When browsing mouthpieces, you should also take the tip of the mouthpiece into consideration. At the tip, the reed meets the end of the mouthpiece and the size of the opening at the tip affects the ease and quality of tone production. In most cases, tips are classified into two categories: closed and open. The narrower the tip is, the harder the reed has to be. A closed tip has the the least resistance and produces the darkest tone, while open tips have a lot of resistance and have a brighter tone. For this reason, beginners should choose a mouthpiece with a medium-sized tip-opening, which works well with a medium-hard reed. Just keep in mind, experimenting with reed firmness is essential each time you get a new mouthpiece, regardless of the tip.
One important thing to keep in mind when shopping for a clarinet mouthpiece is that all mouthpieces are instrument-specific, so you must purchase a mouthpiece that’s designed specifically for the clarinet. For example, a saxophone mouthpiece can’t be used on a clarinet, and an alto sax mouthpiece can’t be used on a tenor sax. Music & Arts makes it easy to shop for clarinet mouthpieces by allowing you to filter your search by specific instrument types. The clarinet mouthpieces we sell on our website include Bb, Eb, bass clarinet, and specialty clarinet mouthpieces.
The ligature is a circular piece of metal or rubber that hold the reed to the mouthpiece. Although every mouthpiece needs a ligature, most sellers don’t automatically include them with every mouthpiece. In most cases, manufacturers do offer replacement ligatures that can be purchased individually. While metal ligatures are adequate in most situations, some band or orchestra teachers prefer the higher quality of rubber ligatures. Other mouthpiece accessories available on the market include mouthpiece caps, which can also be purchased separately. These are a wise investment in the instrument, as they’ll protect the mouthpiece in case anyone accidentally knocks the instrument over.

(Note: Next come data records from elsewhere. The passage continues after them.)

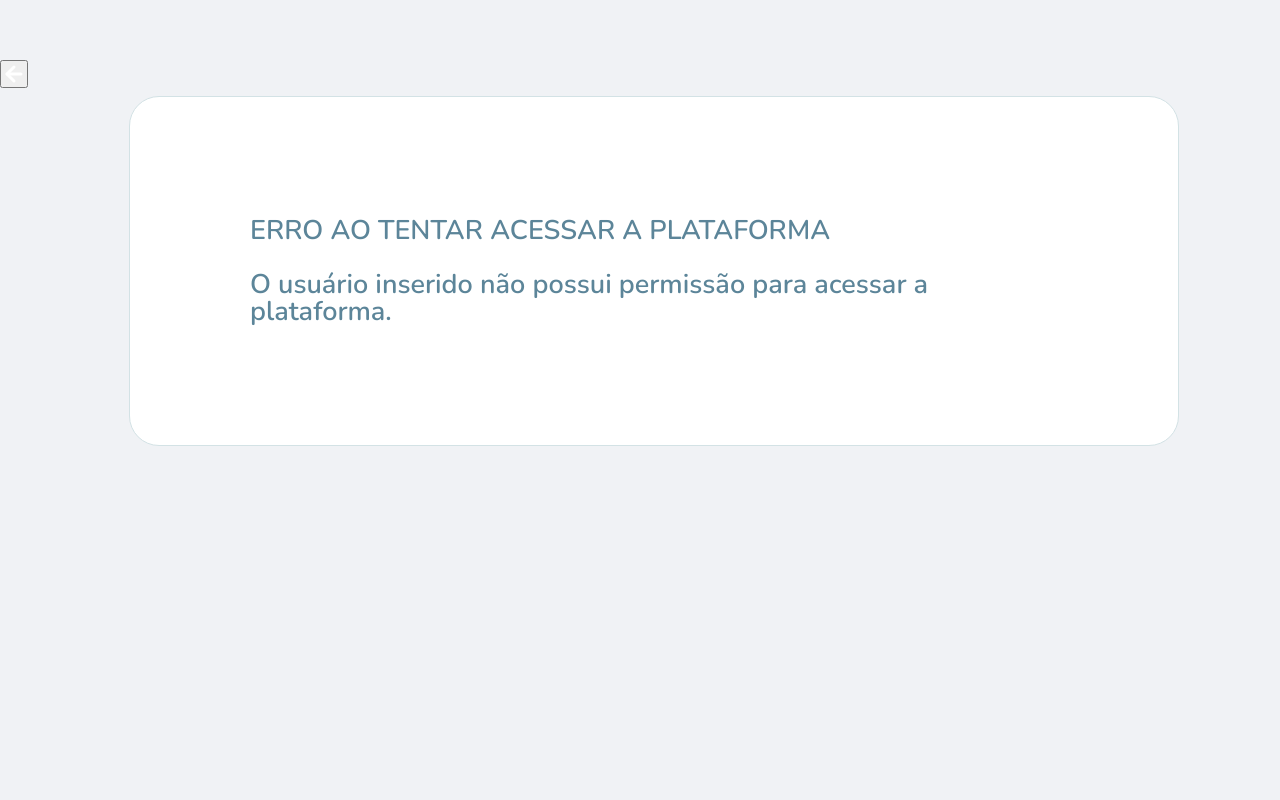
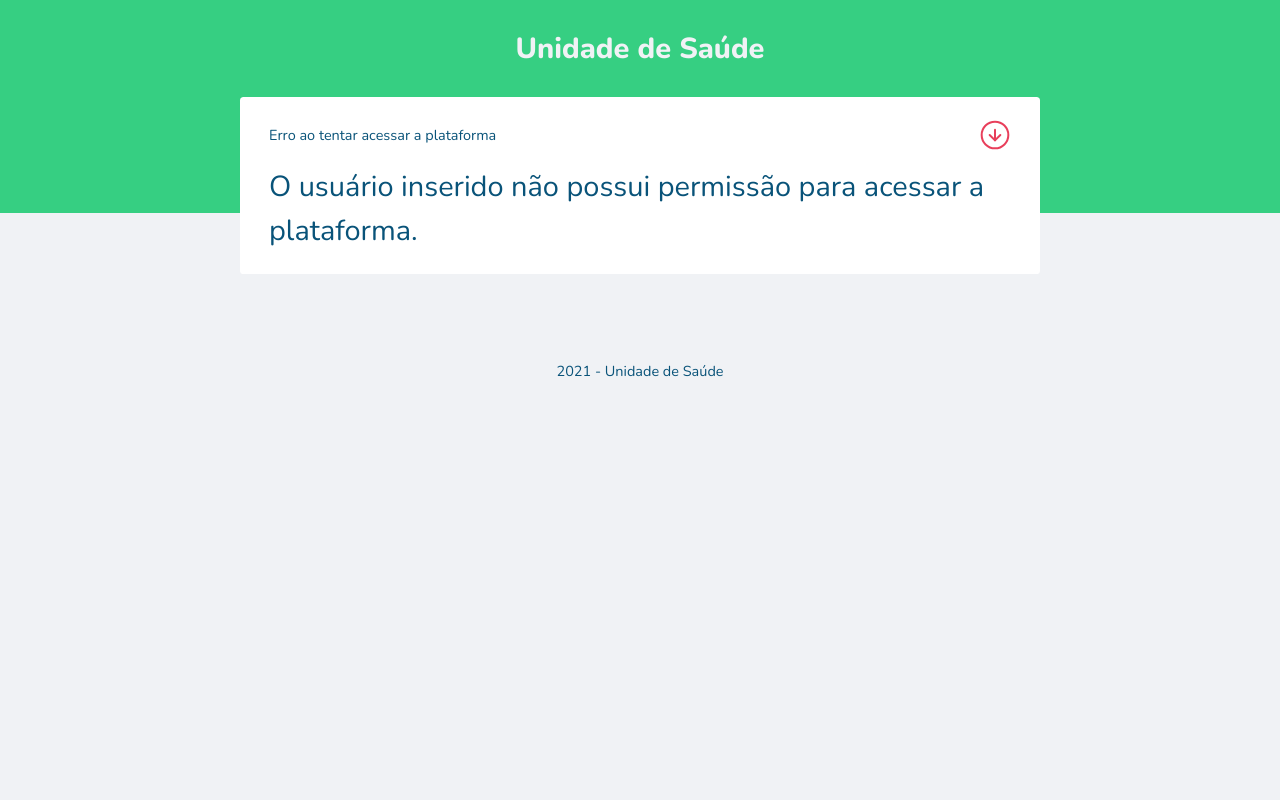
Before and after one commit to dhianapereira/gestor-de-consultas, a PHP site: page /scripts/login.php in a window 1280 px wide. Run offline with PHP 8.4, Linux system fonts and the light colour scheme; data comes from the database, SQL or seed files in the repository; data that the repository does not hold is empty.

Commit message:
login corrections

```diff
--- a/public/scripts/login.php
+++ b/public/scripts/login.php
@@ -1,39 +1,22 @@
 <html>
+
 <head>
     <title>Unidade de Saúde | Entrar</title>
     <meta charset="utf-8">
     <meta name="viewport" content="width=device-width, initial-scale=1.0" />
-        <link rel="shortcut icon" href="#">
-        <link
-            rel="stylesheet"
-            type="text/css"
-            href="../styles/css/main.css"
-        />
-        <link
-            rel="stylesheet"
-            type="text/css"
-            href="../styles/css/sidebar.css"
-        />
-        <link
-            rel="stylesheet"
-            type="text/css"
-            href="../styles/css/animations.css"
-        />
-        <link
-            href="https://fonts.googleapis.com/css2?family=Nunito:wght@400;600;800&display=swap"
-            rel="stylesheet"
-        />
+    <link rel="shortcut icon" href="../styles/img/doctors-list.svg" type="image/x-icon" />
+    <link rel="stylesheet" type="text/css" href="../styles/css/main.css" />
+    <link rel="stylesheet" type="text/css" href="../styles/css/home.css" />
+    <link rel="stylesheet" type="text/css" href="../styles/css/card.css" />
+    <link href="https://fonts.googleapis.com/css2?family=Nunito:wght@400;600;800&display=swap" rel="stylesheet" />
 </head>
+
 <body>
-        <div class="page-pattern">
-            <aside class="animate-right sidebar">
-                <footer>
-                    <button class="sidebar-buttons" onclick="history.back()">
-                        <img src="../styles/img/arrow-back.svg" alt="Voltar" />
-                    </button>
-                </footer>
-            </aside>
-            <main class="animate-appear with-sidebar">
+    <header>
+        <h1 class="logo">Unidade de Saúde</h1>
+    </header>
+    <main class="container">
+        <section class="up">
             <?php
             include_once('../../app/utils/autoload.php');
 
@@ -58,22 +41,24 @@
 
             $conn = null;
 
-                    if($user == null){
-                ?>
-                        <div class='info'>
-                            <p>
-                                ERRO AO TENTAR ACESSAR A PLATAFORMA
-                                <br>
-                                <br>
-                                O usuário inserido não possui permissão para acessar a plataforma.
-                            </p>
+            if ($user == null) {
+            ?> <div class="card">
+                    <h3>
+                        <span>Erro ao tentar acessar a plataforma</span>
+                        <img src="../styles/img/error.svg" alt="Imagem de mensagem de erro">
+                    </h3>
+                    <p>O usuário inserido não possui permissão para acessar a plataforma.</p>
                 </div>
             <?php
-                    }else{
+            } else {
                 header('Location:../../app/pages/home_page.php');
             }
             ?>
+        </section>
     </main>
-        </div>
+    <footer>
+        <p>2021 - Unidade de Saúde</p>
+    </footer>
 </body>
+
 </html>
--- a/public/styles/css/home.css
+++ b/public/styles/css/home.css
@@ -15,7 +15,8 @@ header {
   margin: auto;
 }
 
-.quick-access {
+.quick-access,
+.up {
   margin-top: -8rem;
 }
 
@@ -57,4 +58,10 @@ a.home-button h3 img{
     grid-template-columns: repeat(4, 1fr);
     gap: 2rem;
   }
+
+  .up{
+    display: flex;
+    align-items: center;
+    justify-content: center;
+  }
 }
```
Also changed, not shown: public/index.html (+19 -9 lines). Lines whose indentation alone changed are shown as unchanged.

Used Clarinet Mouthpieces
Although many experts recommend purchasing new mouthpieces for sanitary purposes, purchasing a used clarinet mouthpiece can save money if you’re on a strict budget or aren’t sure if you’re going to stick with the instrument. Regardless of the material, a used mouthpiece shouldn’t have any visible chips or cracks. Slight discoloration is acceptable, unless you’re overly concerned about how your instrument will look. When purchasing a used mouthpiece, make sure it’s in good condition. While sites like eBay are chock full of used mouthpieces, you should proceed with caution- since you can’t see the mouthpiece and you don’t personally know the seller, only purchase from eBay as a last resort.
Buy Clarinet Mouthpieces at M&A
At Music & Arts, we’re dedicated to bringing you one of the largest offerings of marching band and orchestral instruments, products, and accessories in the world. As a one-stop shop for students, parents, and educators, you’ll find clarinet mouthpieces from some of the top manufacturers, including Vandoren and Yamaha. Remember, when selecting a clarinet mouthpiece you should take the musician’s skill level and desired sound into consideration. If your child is a student, a great place to start is by speaking with their music teacher or band instructor.
Need a reed, too? Learn How to Choose a Clarinet Reed.
i need a good clarinet mouth piece
Do you have a clarinet mouthpiece tryout program?
where can i find a missing piece on a metal clarinet between the mouthpiece and clarinet?
Do you have rubber ligatures for b flat clarinets?
I need a new mouthpiece for mine for band can I buy one? Or do I need a whole new clarinet?